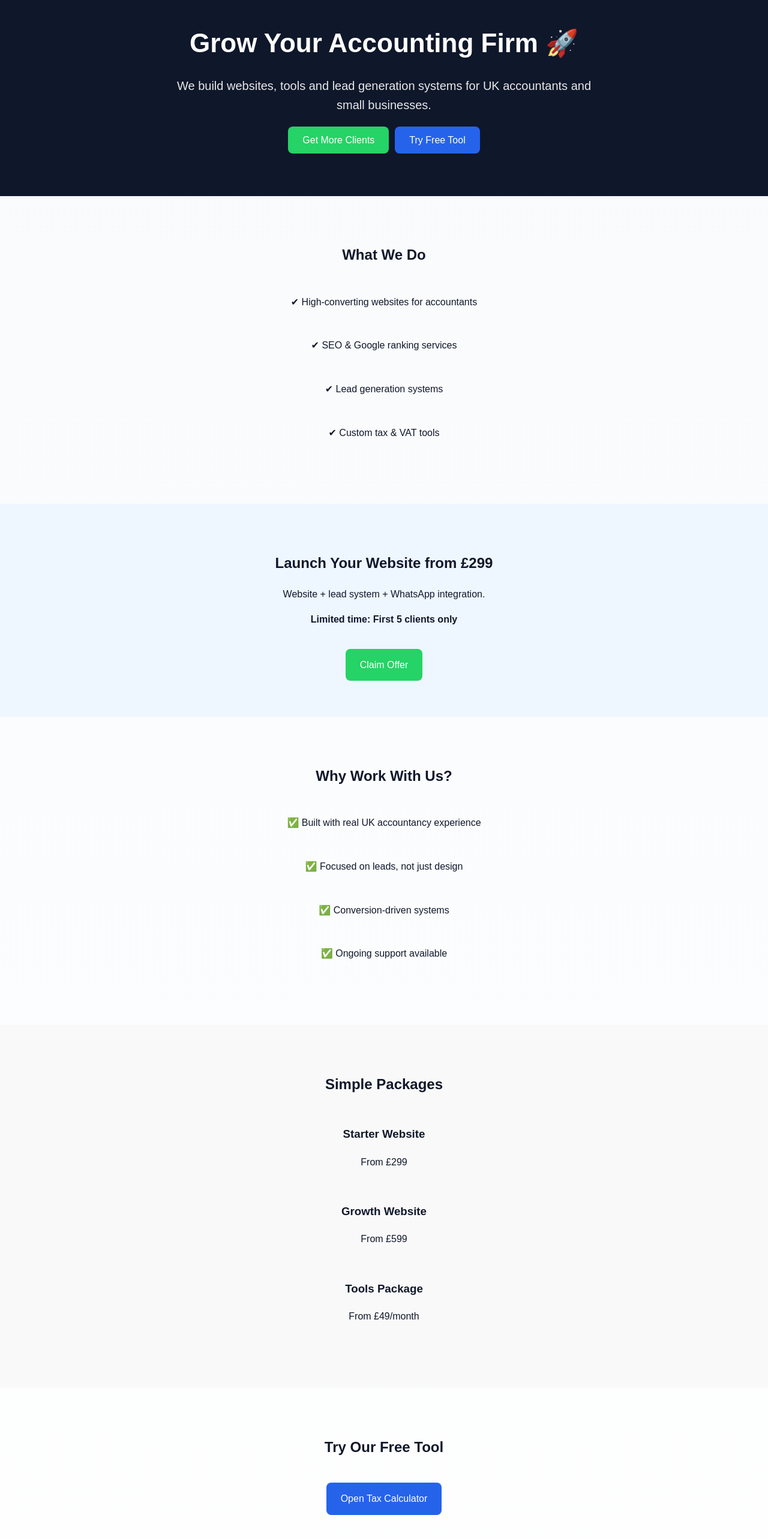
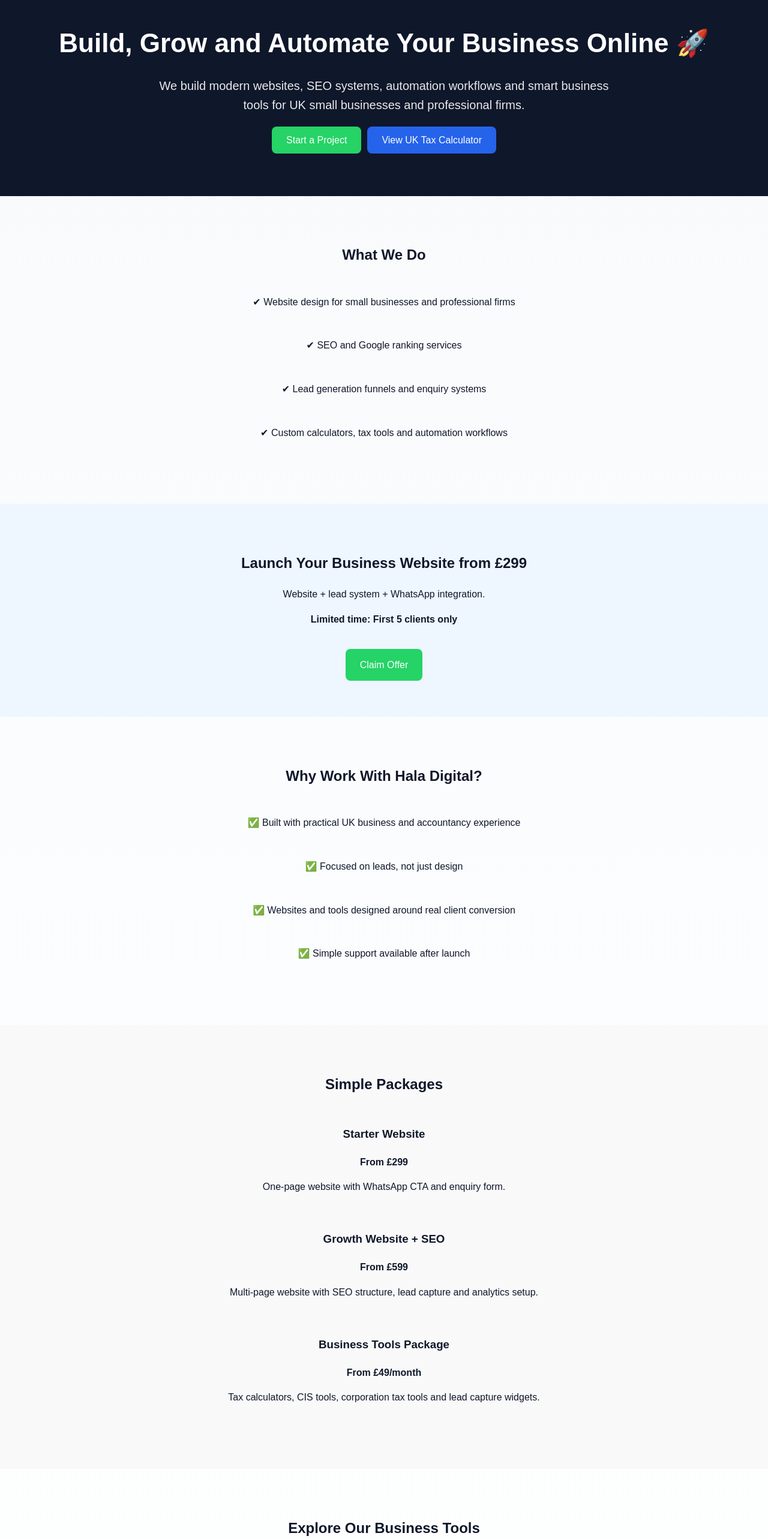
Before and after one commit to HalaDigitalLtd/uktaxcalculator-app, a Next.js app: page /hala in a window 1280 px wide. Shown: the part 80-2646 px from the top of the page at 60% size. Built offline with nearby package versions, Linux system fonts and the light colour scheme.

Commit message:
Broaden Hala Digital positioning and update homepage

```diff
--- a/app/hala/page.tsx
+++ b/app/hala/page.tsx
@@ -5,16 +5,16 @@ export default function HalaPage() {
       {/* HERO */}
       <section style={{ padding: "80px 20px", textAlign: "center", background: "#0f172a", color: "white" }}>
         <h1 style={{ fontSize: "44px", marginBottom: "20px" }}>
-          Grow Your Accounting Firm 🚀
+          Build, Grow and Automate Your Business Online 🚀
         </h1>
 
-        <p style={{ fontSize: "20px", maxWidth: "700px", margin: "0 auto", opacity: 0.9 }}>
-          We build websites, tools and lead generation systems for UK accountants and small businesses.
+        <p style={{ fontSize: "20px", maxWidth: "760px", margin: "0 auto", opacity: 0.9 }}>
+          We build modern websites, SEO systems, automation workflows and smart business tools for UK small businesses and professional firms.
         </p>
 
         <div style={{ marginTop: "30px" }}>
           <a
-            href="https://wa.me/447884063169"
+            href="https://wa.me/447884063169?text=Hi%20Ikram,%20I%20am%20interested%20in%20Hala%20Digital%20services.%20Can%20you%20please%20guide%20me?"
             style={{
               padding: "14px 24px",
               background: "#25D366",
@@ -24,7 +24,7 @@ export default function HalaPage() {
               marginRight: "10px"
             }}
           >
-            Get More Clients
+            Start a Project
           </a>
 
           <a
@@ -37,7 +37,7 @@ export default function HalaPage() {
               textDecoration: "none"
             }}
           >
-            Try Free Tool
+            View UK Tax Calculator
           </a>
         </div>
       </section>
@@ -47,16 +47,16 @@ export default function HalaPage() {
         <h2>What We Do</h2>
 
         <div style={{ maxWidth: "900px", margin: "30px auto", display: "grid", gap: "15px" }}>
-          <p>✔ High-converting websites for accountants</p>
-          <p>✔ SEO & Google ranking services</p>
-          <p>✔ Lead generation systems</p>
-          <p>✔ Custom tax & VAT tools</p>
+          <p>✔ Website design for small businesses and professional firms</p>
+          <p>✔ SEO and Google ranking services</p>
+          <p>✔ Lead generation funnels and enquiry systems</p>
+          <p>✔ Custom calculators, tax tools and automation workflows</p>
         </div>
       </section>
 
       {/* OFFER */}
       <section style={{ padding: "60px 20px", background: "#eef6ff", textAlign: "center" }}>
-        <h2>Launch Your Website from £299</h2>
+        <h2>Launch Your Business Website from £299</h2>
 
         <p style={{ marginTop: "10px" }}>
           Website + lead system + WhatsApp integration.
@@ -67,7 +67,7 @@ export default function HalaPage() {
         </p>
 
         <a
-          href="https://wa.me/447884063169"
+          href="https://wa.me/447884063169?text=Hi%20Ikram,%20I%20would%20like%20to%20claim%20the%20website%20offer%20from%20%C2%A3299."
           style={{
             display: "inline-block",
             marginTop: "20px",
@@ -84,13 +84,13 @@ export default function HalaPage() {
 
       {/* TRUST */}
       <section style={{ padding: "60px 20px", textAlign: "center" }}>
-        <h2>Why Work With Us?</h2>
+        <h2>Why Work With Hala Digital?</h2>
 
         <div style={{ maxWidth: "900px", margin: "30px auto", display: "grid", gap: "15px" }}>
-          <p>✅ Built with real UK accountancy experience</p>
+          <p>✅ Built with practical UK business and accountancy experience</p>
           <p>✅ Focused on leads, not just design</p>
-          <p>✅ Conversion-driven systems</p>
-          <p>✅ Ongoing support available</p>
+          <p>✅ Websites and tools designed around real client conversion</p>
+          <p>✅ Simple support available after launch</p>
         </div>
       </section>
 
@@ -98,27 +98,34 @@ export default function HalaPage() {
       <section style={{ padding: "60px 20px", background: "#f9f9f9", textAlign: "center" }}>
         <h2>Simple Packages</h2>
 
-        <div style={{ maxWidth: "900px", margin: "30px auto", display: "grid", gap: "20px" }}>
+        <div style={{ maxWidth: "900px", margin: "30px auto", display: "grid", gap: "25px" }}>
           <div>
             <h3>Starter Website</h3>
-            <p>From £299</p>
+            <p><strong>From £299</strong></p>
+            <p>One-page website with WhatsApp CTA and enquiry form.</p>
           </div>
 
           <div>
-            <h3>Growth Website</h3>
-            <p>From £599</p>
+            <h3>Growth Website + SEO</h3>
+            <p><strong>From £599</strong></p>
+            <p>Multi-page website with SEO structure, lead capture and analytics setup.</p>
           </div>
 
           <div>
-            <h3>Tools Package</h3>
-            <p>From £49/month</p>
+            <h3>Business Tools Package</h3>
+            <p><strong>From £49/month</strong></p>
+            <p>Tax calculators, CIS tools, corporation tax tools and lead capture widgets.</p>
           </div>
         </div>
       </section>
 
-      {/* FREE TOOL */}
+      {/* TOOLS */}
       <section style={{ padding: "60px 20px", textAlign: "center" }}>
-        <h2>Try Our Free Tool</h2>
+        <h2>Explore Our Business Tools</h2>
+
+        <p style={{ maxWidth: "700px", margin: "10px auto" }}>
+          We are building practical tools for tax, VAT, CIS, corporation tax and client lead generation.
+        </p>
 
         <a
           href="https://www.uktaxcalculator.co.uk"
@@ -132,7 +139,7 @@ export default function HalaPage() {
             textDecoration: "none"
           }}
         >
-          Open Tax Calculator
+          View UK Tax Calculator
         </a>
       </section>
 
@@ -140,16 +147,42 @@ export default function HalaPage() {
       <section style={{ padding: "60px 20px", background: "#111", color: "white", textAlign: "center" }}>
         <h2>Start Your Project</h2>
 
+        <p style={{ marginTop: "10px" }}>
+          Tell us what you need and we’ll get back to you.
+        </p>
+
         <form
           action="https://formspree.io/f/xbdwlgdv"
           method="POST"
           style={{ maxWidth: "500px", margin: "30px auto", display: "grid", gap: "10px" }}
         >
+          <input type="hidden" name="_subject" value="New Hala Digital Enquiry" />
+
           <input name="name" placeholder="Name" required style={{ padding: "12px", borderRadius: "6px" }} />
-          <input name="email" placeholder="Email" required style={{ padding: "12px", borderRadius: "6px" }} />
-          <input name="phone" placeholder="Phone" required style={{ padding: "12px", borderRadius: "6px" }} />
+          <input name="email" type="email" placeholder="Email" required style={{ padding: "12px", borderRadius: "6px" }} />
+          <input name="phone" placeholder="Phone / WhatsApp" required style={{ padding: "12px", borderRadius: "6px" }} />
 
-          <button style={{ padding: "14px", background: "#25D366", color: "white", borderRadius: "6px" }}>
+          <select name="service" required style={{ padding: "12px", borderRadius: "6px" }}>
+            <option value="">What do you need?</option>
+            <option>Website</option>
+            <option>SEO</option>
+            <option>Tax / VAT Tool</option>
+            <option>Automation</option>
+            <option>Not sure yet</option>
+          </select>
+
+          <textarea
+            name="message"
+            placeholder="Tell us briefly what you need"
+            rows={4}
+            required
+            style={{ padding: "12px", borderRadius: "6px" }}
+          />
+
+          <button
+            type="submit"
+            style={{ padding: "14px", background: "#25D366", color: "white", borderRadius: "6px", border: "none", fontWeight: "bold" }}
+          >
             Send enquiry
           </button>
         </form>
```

= = = = = = =

EXERCISE AIM: The response is the full listing, copied exactly, with the pictures omitted.

ANSWER BOX:
Before and after one commit to HalaDigitalLtd/uktaxcalculator-app, a Next.js app: page /hala in a window 1280 px wide. Shown: the part 80-2646 px from the top of the page at 60% size. Built offline with nearby package versions, Linux system fonts and the light colour scheme.

Commit message:
Broaden Hala Digital positioning and update homepage

```diff
--- a/app/hala/page.tsx
+++ b/app/hala/page.tsx
@@ -5,16 +5,16 @@ export default function HalaPage() {
       {/* HERO */}
       <section style={{ padding: "80px 20px", textAlign: "center", background: "#0f172a", color: "white" }}>
         <h1 style={{ fontSize: "44px", marginBottom: "20px" }}>
-          Grow Your Accounting Firm 🚀
+          Build, Grow and Automate Your Business Online 🚀
         </h1>
 
-        <p style={{ fontSize: "20px", maxWidth: "700px", margin: "0 auto", opacity: 0.9 }}>
-          We build websites, tools and lead generation systems for UK accountants and small businesses.
+        <p style={{ fontSize: "20px", maxWidth: "760px", margin: "0 auto", opacity: 0.9 }}>
+          We build modern websites, SEO systems, automation workflows and smart business tools for UK small businesses and professional firms.
         </p>
 
         <div style={{ marginTop: "30px" }}>
           <a
-            href="https://wa.me/447884063169"
+            href="https://wa.me/447884063169?text=Hi%20Ikram,%20I%20am%20interested%20in%20Hala%20Digital%20services.%20Can%20you%20please%20guide%20me?"
             style={{
               padding: "14px 24px",
               background: "#25D366",
@@ -24,7 +24,7 @@ export default function HalaPage() {
               marginRight: "10px"
             }}
           >
-            Get More Clients
+            Start a Project
           </a>
 
           <a
@@ -37,7 +37,7 @@ export default function HalaPage() {
               textDecoration: "none"
             }}
           >
-            Try Free Tool
+            View UK Tax Calculator
           </a>
         </div>
       </section>
@@ -47,16 +47,16 @@ export default function HalaPage() {
         <h2>What We Do</h2>
 
         <div style={{ maxWidth: "900px", margin: "30px auto", display: "grid", gap: "15px" }}>
-          <p>✔ High-converting websites for accountants</p>
-          <p>✔ SEO & Google ranking services</p>
-          <p>✔ Lead generation systems</p>
-          <p>✔ Custom tax & VAT tools</p>
+          <p>✔ Website design for small businesses and professional firms</p>
+          <p>✔ SEO and Google ranking services</p>
+          <p>✔ Lead generation funnels and enquiry systems</p>
+          <p>✔ Custom calculators, tax tools and automation workflows</p>
         </div>
       </section>
 
       {/* OFFER */}
       <section style={{ padding: "60px 20px", background: "#eef6ff", textAlign: "center" }}>
-        <h2>Launch Your Website from £299</h2>
+        <h2>Launch Your Business Website from £299</h2>
 
         <p style={{ marginTop: "10px" }}>
           Website + lead system + WhatsApp integration.
@@ -67,7 +67,7 @@ export default function HalaPage() {
         </p>
 
         <a
-          href="https://wa.me/447884063169"
+          href="https://wa.me/447884063169?text=Hi%20Ikram,%20I%20would%20like%20to%20claim%20the%20website%20offer%20from%20%C2%A3299."
           style={{
             display: "inline-block",
             marginTop: "20px",
@@ -84,13 +84,13 @@ export default function HalaPage() {
 
       {/* TRUST */}
       <section style={{ padding: "60px 20px", textAlign: "center" }}>
-        <h2>Why Work With Us?</h2>
+        <h2>Why Work With Hala Digital?</h2>
 
         <div style={{ maxWidth: "900px", margin: "30px auto", display: "grid", gap: "15px" }}>
-          <p>✅ Built with real UK accountancy experience</p>
+          <p>✅ Built with practical UK business and accountancy experience</p>
           <p>✅ Focused on leads, not just design</p>
-          <p>✅ Conversion-driven systems</p>
-          <p>✅ Ongoing support available</p>
+          <p>✅ Websites and tools designed around real client conversion</p>
+          <p>✅ Simple support available after launch</p>
         </div>
       </section>
 
@@ -98,27 +98,34 @@ export default function HalaPage() {
       <section style={{ padding: "60px 20px", background: "#f9f9f9", textAlign: "center" }}>
         <h2>Simple Packages</h2>
 
-        <div style={{ maxWidth: "900px", margin: "30px auto", display: "grid", gap: "20px" }}>
+        <div style={{ maxWidth: "900px", margin: "30px auto", display: "grid", gap: "25px" }}>
           <div>
             <h3>Starter Website</h3>
-            <p>From £299</p>
+            <p><strong>From £299</strong></p>
+            <p>One-page website with WhatsApp CTA and enquiry form.</p>
           </div>
 
           <div>
-            <h3>Growth Website</h3>
-            <p>From £599</p>
+            <h3>Growth Website + SEO</h3>
+            <p><strong>From £599</strong></p>
+            <p>Multi-page website with SEO structure, lead capture and analytics setup.</p>
           </div>
 
           <div>
-            <h3>Tools Package</h3>
-            <p>From £49/month</p>
+            <h3>Business Tools Package</h3>
+            <p><strong>From £49/month</strong></p>
+            <p>Tax calculators, CIS tools, corporation tax tools and lead capture widgets.</p>
           </div>
         </div>
       </section>
 
-      {/* FREE TOOL */}
+      {/* TOOLS */}
       <section style={{ padding: "60px 20px", textAlign: "center" }}>
-        <h2>Try Our Free Tool</h2>
+        <h2>Explore Our Business Tools</h2>
+
+        <p style={{ maxWidth: "700px", margin: "10px auto" }}>
+          We are building practical tools for tax, VAT, CIS, corporation tax and client lead generation.
+        </p>
 
         <a
           href="https://www.uktaxcalculator.co.uk"
@@ -132,7 +139,7 @@ export default function HalaPage() {
             textDecoration: "none"
           }}
         >
-          Open Tax Calculator
+          View UK Tax Calculator
         </a>
       </section>
 
@@ -140,16 +147,42 @@ export default function HalaPage() {
       <section style={{ padding: "60px 20px", background: "#111", color: "white", textAlign: "center" }}>
         <h2>Start Your Project</h2>
 
+        <p style={{ marginTop: "10px" }}>
+          Tell us what you need and we’ll get back to you.
+        </p>
+
         <form
           action="https://formspree.io/f/xbdwlgdv"
           method="POST"
           style={{ maxWidth: "500px", margin: "30px auto", display: "grid", gap: "10px" }}
         >
+          <input type="hidden" name="_subject" value="New Hala Digital Enquiry" />
+
           <input name="name" placeholder="Name" required style={{ padding: "12px", borderRadius: "6px" }} />
-          <input name="email" placeholder="Email" required style={{ padding: "12px", borderRadius: "6px" }} />
-          <input name="phone" placeholder="Phone" required style={{ padding: "12px", borderRadius: "6px" }} />
+          <input name="email" type="email" placeholder="Email" required style={{ padding: "12px", borderRadius: "6px" }} />
+          <input name="phone" placeholder="Phone / WhatsApp" required style={{ padding: "12px", borderRadius: "6px" }} />
 
-          <button style={{ padding: "14px", background: "#25D366", color: "white", borderRadius: "6px" }}>
+          <select name="service" required style={{ padding: "12px", borderRadius: "6px" }}>
+            <option value="">What do you need?</option>
+            <option>Website</option>
+            <option>SEO</option>
+            <option>Tax / VAT Tool</option>
+            <option>Automation</option>
+            <option>Not sure yet</option>
+          </select>
+
+          <textarea
+            name="message"
+            placeholder="Tell us briefly what you need"
+            rows={4}
+            required
+            style={{ padding: "12px", borderRadius: "6px" }}
+          />
+
+          <button
+            type="submit"
+            style={{ padding: "14px", background: "#25D366", color: "white", borderRadius: "6px", border: "none", fontWeight: "bold" }}
+          >
             Send enquiry
           </button>
         </form>
```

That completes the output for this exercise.